Start of Block
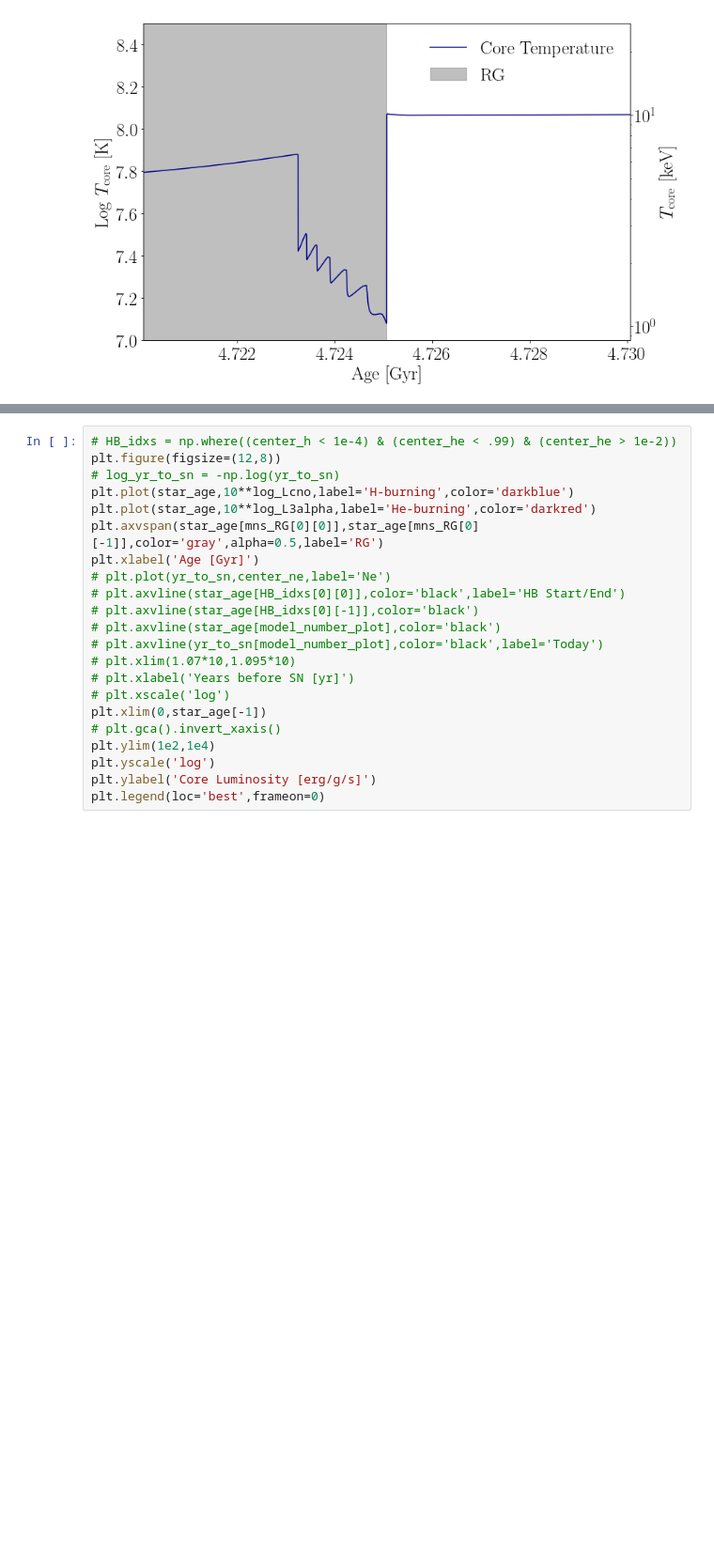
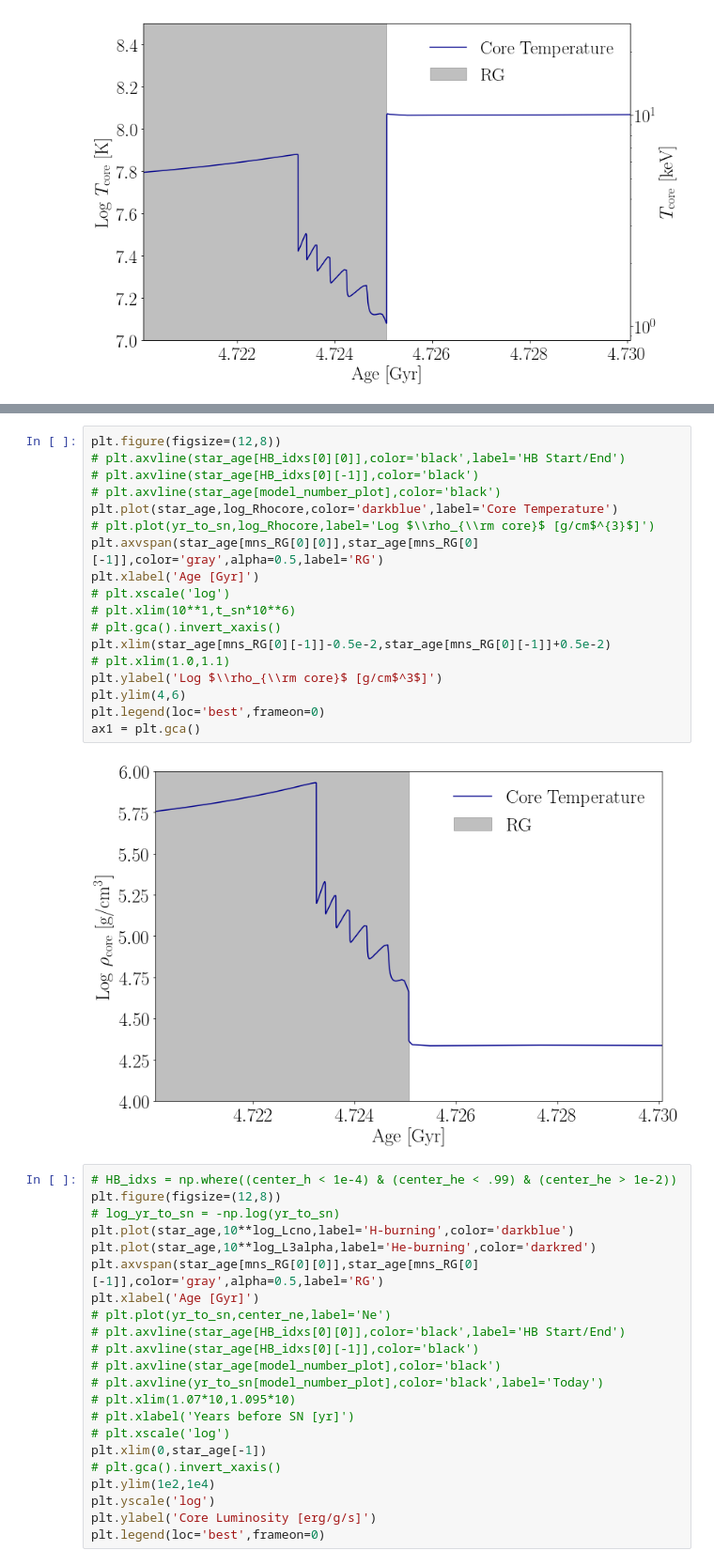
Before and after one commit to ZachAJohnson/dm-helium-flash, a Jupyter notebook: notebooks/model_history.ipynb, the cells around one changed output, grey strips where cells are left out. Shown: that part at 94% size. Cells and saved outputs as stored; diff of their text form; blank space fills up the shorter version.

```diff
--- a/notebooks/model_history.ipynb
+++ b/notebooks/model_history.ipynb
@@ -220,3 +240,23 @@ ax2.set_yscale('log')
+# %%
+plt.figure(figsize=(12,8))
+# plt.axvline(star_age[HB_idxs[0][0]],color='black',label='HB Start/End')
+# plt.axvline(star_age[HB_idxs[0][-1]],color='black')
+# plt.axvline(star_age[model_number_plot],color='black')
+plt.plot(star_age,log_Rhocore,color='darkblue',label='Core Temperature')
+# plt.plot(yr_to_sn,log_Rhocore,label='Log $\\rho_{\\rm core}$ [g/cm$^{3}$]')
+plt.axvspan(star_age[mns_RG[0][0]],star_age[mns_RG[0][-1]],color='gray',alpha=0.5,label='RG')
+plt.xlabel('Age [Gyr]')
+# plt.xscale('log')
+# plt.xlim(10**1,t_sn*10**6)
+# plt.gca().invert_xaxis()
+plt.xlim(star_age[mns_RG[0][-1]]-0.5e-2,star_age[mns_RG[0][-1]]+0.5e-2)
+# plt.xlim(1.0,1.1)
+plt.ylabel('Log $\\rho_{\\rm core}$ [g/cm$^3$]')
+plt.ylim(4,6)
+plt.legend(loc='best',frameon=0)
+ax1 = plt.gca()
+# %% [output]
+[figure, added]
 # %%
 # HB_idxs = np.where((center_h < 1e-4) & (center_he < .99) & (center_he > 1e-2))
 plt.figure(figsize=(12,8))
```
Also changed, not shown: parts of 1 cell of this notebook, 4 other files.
End of Block
Start of Block
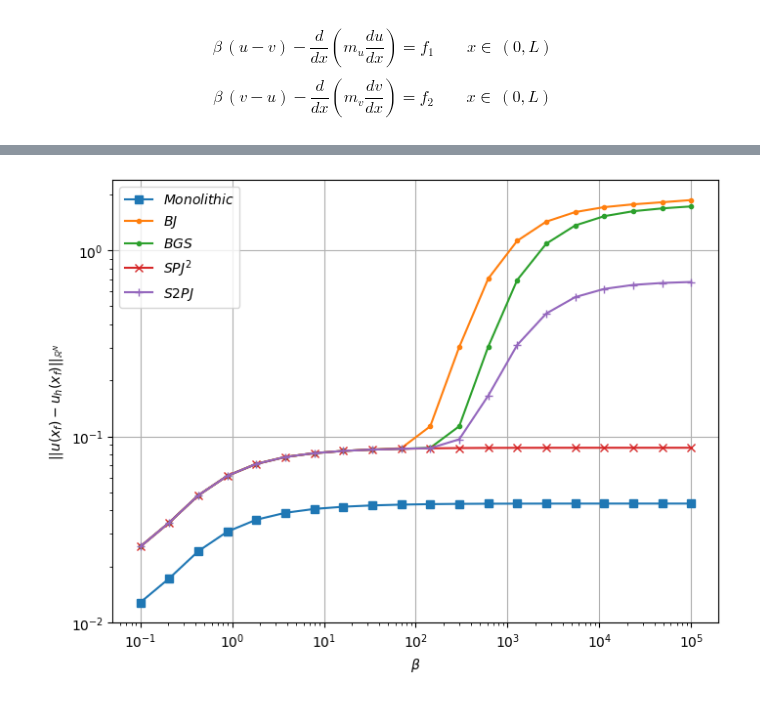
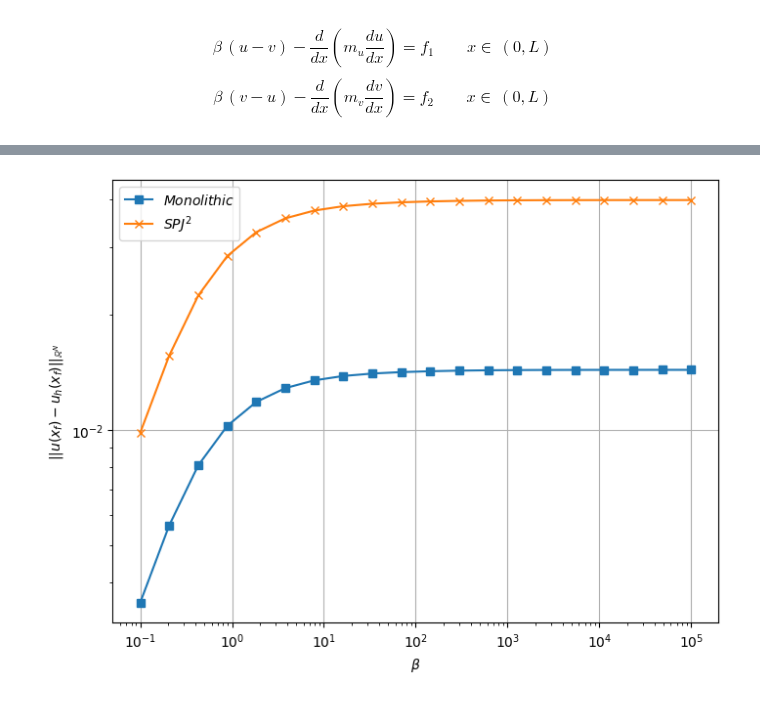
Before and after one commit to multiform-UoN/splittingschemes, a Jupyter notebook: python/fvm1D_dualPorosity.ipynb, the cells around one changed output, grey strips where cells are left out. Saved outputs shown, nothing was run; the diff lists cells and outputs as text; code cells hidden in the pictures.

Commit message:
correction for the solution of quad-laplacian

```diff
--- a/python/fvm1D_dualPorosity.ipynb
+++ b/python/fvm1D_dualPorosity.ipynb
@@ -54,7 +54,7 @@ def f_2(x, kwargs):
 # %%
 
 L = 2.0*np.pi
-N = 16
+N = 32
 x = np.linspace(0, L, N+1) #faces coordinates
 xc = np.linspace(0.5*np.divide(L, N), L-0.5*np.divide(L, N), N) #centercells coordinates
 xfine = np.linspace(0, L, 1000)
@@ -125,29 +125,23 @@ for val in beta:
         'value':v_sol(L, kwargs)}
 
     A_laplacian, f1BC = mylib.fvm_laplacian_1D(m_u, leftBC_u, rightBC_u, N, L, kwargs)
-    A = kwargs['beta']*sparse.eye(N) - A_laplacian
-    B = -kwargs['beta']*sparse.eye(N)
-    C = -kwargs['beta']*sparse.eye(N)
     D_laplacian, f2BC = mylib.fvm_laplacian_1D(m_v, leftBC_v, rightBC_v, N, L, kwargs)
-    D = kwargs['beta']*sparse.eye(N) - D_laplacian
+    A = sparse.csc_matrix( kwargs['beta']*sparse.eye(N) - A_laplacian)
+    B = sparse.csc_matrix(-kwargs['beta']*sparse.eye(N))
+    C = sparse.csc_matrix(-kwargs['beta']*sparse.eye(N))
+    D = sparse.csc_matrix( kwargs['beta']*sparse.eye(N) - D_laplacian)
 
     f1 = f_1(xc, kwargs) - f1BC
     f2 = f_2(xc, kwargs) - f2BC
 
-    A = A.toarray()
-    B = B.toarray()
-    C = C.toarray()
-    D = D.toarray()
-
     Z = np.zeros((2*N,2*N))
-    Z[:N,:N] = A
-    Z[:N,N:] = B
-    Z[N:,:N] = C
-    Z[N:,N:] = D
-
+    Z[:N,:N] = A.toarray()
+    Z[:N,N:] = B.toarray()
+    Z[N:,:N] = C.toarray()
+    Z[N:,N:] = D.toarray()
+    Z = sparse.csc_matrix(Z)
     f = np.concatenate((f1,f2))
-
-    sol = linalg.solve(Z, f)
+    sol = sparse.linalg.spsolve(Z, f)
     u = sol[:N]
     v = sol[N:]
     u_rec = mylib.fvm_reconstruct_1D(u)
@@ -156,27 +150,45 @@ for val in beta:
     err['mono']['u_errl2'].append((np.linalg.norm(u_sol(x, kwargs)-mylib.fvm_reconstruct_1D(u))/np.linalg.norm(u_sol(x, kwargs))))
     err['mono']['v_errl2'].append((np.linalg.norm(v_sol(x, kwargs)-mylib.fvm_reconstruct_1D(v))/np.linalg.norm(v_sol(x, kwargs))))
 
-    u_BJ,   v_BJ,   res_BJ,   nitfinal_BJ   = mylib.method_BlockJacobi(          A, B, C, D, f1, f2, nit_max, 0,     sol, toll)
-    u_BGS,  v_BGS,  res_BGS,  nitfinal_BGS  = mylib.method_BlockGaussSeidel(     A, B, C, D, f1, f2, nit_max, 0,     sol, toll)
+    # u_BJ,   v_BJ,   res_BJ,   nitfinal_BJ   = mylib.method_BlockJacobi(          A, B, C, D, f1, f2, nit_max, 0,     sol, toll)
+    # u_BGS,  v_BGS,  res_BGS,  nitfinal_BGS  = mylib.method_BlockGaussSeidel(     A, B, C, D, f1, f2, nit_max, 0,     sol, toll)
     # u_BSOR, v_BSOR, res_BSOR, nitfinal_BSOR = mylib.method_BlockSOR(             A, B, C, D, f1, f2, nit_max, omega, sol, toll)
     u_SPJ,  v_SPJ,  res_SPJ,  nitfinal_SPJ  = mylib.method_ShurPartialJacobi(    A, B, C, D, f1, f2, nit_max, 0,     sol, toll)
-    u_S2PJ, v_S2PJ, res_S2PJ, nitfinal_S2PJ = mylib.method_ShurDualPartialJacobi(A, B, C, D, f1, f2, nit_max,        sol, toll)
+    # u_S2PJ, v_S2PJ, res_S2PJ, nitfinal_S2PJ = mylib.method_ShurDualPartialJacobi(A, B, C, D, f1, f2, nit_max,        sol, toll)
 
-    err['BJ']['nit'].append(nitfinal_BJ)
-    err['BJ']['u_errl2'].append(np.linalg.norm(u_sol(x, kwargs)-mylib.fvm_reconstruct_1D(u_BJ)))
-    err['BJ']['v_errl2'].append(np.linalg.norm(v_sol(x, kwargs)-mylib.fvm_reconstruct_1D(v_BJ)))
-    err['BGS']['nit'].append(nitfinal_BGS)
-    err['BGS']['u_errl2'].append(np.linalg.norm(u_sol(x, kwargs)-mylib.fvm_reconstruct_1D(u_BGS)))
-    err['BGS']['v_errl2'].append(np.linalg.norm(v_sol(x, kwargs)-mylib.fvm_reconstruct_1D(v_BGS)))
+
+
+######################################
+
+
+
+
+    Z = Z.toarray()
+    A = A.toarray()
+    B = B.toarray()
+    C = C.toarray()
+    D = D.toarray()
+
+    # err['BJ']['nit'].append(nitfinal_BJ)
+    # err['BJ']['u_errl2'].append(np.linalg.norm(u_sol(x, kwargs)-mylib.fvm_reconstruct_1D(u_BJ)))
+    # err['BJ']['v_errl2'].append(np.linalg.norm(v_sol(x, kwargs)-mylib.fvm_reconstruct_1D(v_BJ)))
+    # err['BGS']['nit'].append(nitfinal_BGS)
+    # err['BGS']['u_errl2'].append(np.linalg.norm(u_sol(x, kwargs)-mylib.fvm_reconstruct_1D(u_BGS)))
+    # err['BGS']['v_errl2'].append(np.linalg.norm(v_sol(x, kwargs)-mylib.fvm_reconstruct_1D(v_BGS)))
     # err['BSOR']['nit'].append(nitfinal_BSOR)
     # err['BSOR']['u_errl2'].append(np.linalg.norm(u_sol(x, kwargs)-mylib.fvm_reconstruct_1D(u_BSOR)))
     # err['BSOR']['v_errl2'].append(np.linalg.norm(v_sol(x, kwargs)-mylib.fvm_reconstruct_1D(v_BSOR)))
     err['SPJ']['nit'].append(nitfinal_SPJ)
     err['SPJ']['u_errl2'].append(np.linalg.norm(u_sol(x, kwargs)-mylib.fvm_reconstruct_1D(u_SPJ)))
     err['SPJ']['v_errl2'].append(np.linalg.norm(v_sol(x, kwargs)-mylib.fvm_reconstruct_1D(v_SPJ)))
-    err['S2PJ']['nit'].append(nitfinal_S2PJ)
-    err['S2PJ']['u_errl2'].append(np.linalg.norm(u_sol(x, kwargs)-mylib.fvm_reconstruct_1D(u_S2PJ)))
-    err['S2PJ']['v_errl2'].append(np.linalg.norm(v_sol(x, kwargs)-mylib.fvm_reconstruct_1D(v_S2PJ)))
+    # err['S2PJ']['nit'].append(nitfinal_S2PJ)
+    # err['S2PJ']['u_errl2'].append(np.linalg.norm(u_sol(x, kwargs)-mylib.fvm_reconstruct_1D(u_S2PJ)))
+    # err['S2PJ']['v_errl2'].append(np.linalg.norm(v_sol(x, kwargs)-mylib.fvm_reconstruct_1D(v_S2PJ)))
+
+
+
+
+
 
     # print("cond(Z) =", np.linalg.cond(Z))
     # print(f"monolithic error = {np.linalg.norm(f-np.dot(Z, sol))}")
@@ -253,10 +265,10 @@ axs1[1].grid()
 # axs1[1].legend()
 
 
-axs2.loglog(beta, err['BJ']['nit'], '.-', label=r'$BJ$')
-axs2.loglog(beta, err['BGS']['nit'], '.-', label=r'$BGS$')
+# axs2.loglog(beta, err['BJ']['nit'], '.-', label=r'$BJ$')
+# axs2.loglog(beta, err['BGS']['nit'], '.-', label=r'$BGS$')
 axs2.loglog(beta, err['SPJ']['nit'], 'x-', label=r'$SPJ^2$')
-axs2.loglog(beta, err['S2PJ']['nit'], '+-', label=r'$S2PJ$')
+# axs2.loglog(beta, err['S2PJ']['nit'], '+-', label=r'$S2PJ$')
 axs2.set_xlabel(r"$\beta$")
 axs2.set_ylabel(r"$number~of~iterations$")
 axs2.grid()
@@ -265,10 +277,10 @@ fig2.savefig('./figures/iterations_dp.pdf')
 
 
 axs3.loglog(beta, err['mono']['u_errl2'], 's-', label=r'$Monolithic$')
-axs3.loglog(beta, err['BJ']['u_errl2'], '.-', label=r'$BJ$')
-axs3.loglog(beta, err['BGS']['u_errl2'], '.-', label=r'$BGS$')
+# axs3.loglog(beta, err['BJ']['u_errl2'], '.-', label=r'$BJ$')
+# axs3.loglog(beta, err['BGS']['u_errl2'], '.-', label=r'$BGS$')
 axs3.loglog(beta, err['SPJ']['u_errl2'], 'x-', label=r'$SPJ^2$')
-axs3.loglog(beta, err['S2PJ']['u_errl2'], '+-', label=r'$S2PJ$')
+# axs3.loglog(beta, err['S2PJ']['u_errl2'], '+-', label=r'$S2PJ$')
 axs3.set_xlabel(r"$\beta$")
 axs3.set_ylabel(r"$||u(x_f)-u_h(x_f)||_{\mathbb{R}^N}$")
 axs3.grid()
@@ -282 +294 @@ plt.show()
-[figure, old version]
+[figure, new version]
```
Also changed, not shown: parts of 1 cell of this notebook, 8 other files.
End of Block
Start of Block
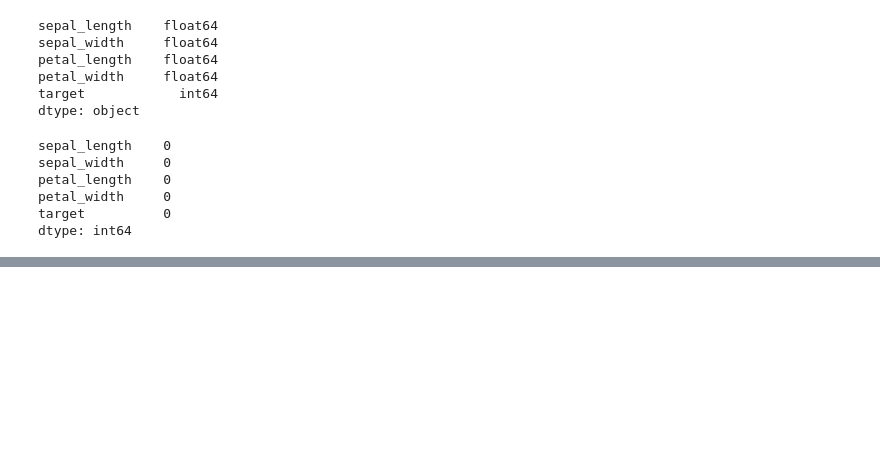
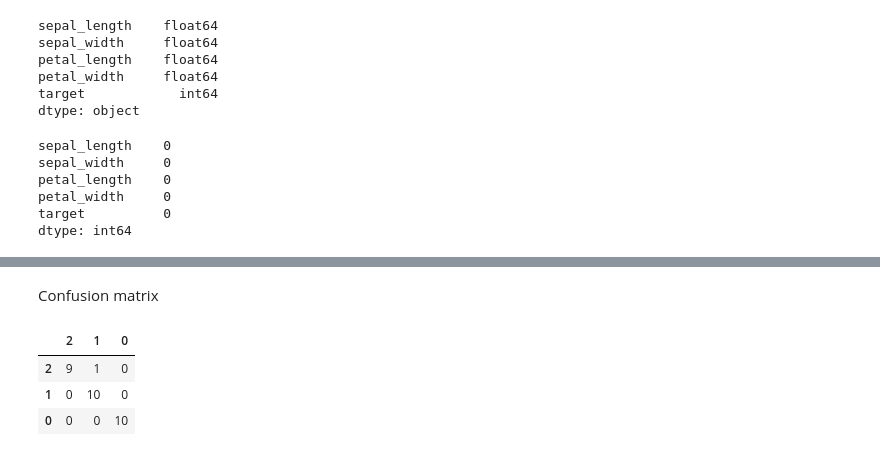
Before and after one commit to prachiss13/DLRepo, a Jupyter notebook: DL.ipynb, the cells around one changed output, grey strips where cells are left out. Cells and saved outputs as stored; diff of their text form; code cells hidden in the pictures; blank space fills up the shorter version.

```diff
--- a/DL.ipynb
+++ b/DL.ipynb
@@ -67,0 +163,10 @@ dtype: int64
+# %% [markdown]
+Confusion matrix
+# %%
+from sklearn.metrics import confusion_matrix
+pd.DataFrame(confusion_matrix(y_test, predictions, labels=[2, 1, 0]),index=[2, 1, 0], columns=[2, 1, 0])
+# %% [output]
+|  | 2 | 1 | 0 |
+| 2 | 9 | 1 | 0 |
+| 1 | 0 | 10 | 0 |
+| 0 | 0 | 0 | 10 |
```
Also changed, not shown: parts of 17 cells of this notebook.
End of Block
Go through the listing above and return every line where the word "color" occurs.

+# plt.axvline(star_age[HB_idxs[0][0]],color='black',label='HB Start/End')
+# plt.axvline(star_age[HB_idxs[0][-1]],color='black')
+# plt.axvline(star_age[model_number_plot],color='black')
+plt.plot(star_age,log_Rhocore,color='darkblue',label='Core Temperature')
+plt.axvspan(star_age[mns_RG[0][0]],star_age[mns_RG[0][-1]],color='gray',alpha=0.5,label='RG')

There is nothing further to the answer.